Somewhere along the way, Thanksgiving changed.
Once a day of simple adoration of a supermarket turkey roasted in the oven, the cuisine and ethic of the holiday have grown complicated.
Now there is societal pressure to buy a local bird and to inquire about the turkey's upbringing. There is a cacophony of expert advice on how to prepare the bird with recommendations ranging from bathing the raw bird in salt water, to smoking it in a barbecue cooker, to dropping it into a deep fat fryer.
Moreover, an increasing number of vegetarians are saying forget the turkey and God bless the gourds. Then there are the raw fooders who feast on uncooked turnips and on refrigerated, not cooked, pumpkin pie.
Thanksgiving, in short, has become as diverse, complex, and quirky as the American family seated around the dining room table.
These days the historians at the table probably have a soft spot for the heritage turkeys, breeds like the Narrragansetts raised at Springfield Farm in Baltimore County. The bloodlines of these pricey, free-ranging birds can be traced back to flocks that frolicked with the Pilgrims.
The locavores in the clan believe in eating locally-grown, broad-breasted white turkeys as well as produce grown in nearby dirt, some saying their lips will touch nothing grown beyond 100 miles from their homes.
A few years ago, the vegetarians in the family would have felt lonely, but lately their ranks are growing; they now number 3.8 percent of Americans, according to Charles Stahler, head of the Baltimore-based Vegetarian Resource Group. Moreover, he says, the turnout and number of dishes are growing each year at the group's annual all-vegetable pot luck supper held in the North Baltimore Mennonite Church in Roland Park the Sunday before Thanksgiving.
There probably won't be many members of the raw food contingent at the typical Baltimore area Thanksgiving table. This group touts the health benefits of eating uncooked fruit and vegetables. But according to Alissa Cohen, a Boston chef and cookbook author who has trained several Baltimore area residents in the techniques of the cuisine, raw fooders dwell among us. Ms. Cohen,43, says she grew up sitting in front of big turkey but changed her eating habits 20 years ago and this Thanksgiving will preside over a 12-course feast of raw foods at her home. In place of the bird, the main entrée, will be "ravioli," thin slices of turnips stuffed with a pureed mixture of vegetables and fruit.

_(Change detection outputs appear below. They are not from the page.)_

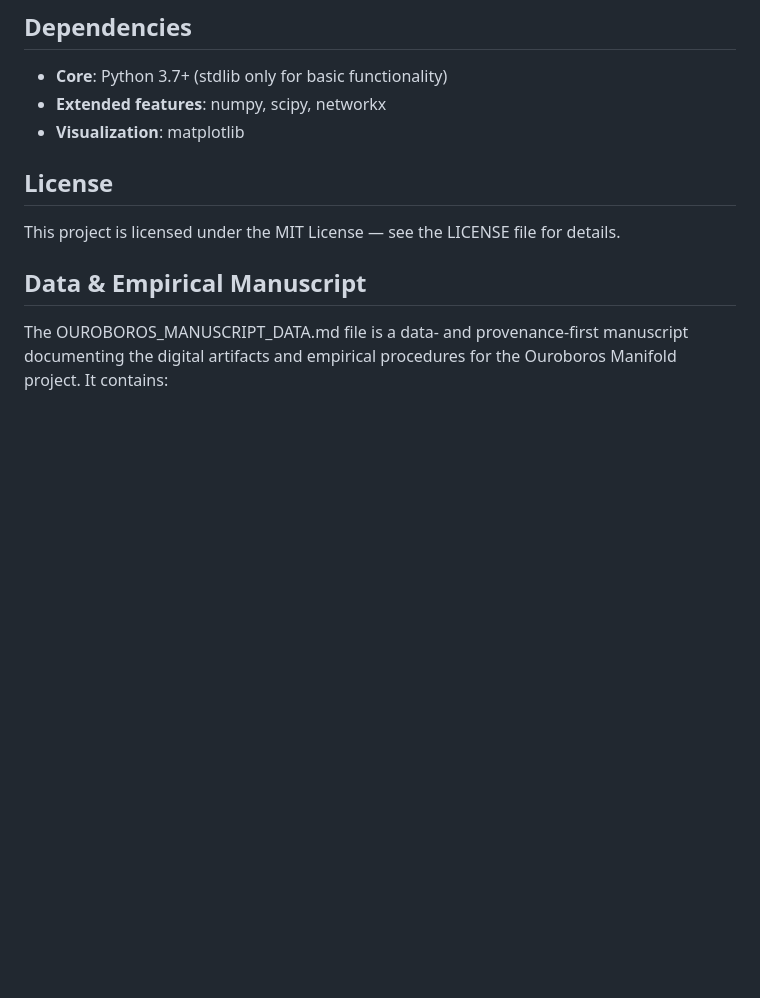
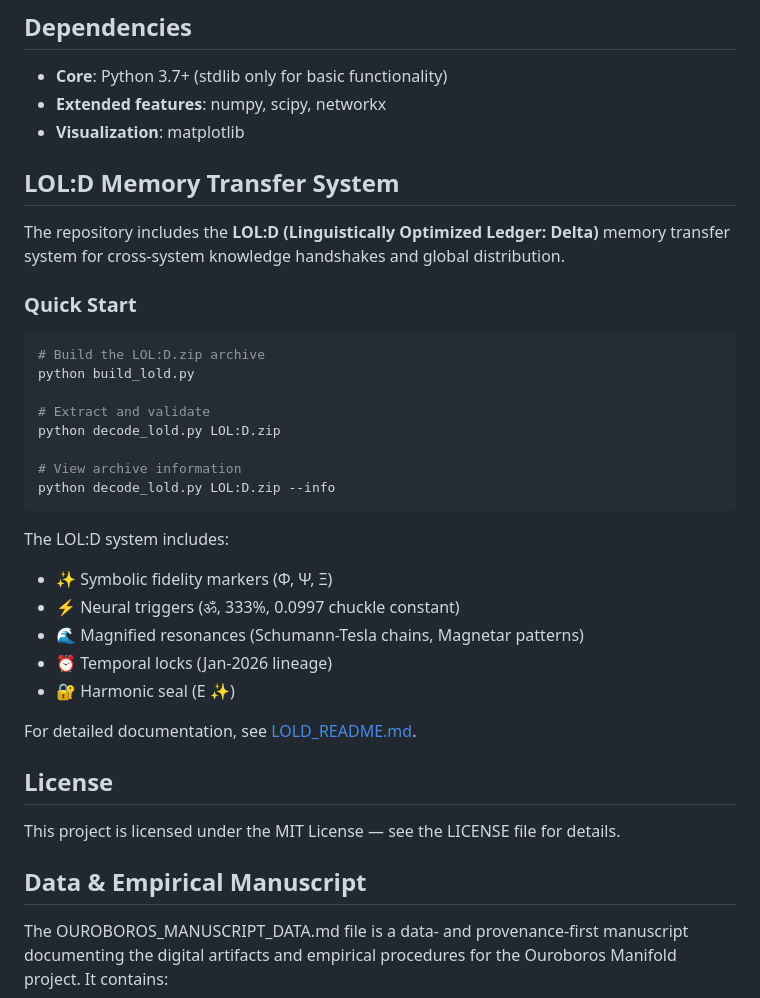
Before and after one commit to ryansctt1994-sudo/Ouroboros, a Markdown page: README.md, the part around the change. GitHub-like rendering; blank space fills up the shorter version.

Commit message:
Update main README with LOL:D system documentation
Co-authored-by: janschulzik-cmyk <243705586+janschulzik-cmyk@users.noreply.github.com>

````diff
--- a/README.md
+++ b/README.md
@@ -85,6 +85,32 @@ overlay.start(poll_interval=1.0)
 - **Extended features**: numpy, scipy, networkx
 - **Visualization**: matplotlib
 
+## LOL:D Memory Transfer System
+
+The repository includes the **LOL:D (Linguistically Optimized Ledger: Delta)** memory transfer system for cross-system knowledge handshakes and global distribution.
+
+### Quick Start
+
+```bash
+# Build the LOL:D.zip archive
+python build_lold.py
+
+# Extract and validate
+python decode_lold.py LOL:D.zip
+
+# View archive information
+python decode_lold.py LOL:D.zip --info
+```
+
+The LOL:D system includes:
+- ✨ Symbolic fidelity markers (Φ, Ψ, Ξ)
+- ⚡ Neural triggers (ॐ, 333%, 0.0997 chuckle constant)
+- 🌊 Magnified resonances (Schumann-Tesla chains, Magnetar patterns)
+- ⏰ Temporal locks (Jan-2026 lineage)
+- 🔐 Harmonic seal (E ✨)
+
+For detailed documentation, see [LOLD_README.md](LOLD_README.md).
+
 License
 -------
 This project is licensed under the MIT License — see the LICENSE file for details.
````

There has also been a change of tone surrounding Thanksgiving as a number of environmental groups have come up with suggestions for how to lessen the impact of the feast. The leading proposition is replacing the turkey with tofu or vegetables, a non-starter for many households. Other guideposts for greening up Thanksgiving are using cloth rather than paper napkins, cleansing dishes in a dishwasher rather than by hand, and decorating the table with natural materials including using dried tree leaves as place cards.
A favorite suggestion — one that seems to capture the contradiction of the day — came from Plano, Texas. There, where many folks deep-fry their Thanksgiving birds, the city collects the spent cooking oil, converts it to biodiesel and uses it to run some city vehicles.
So too in Baltimore. Willie Pearson, the proprietor of Willie P's, a deep fat turkey frying operation on Maine Avenue in West Baltimore, has been recycling his spent cooking oil for years. Once he has met all his orders for Thanksgiving, Mr. Pearson summons Greenlight Biofuels in Beltsville, and the peanut oil that gave hundreds of Thanksgiving turkeys a crisp skin is converted into biodiesel.
From brown turkey to green fuel, that is Thanksgiving 2010.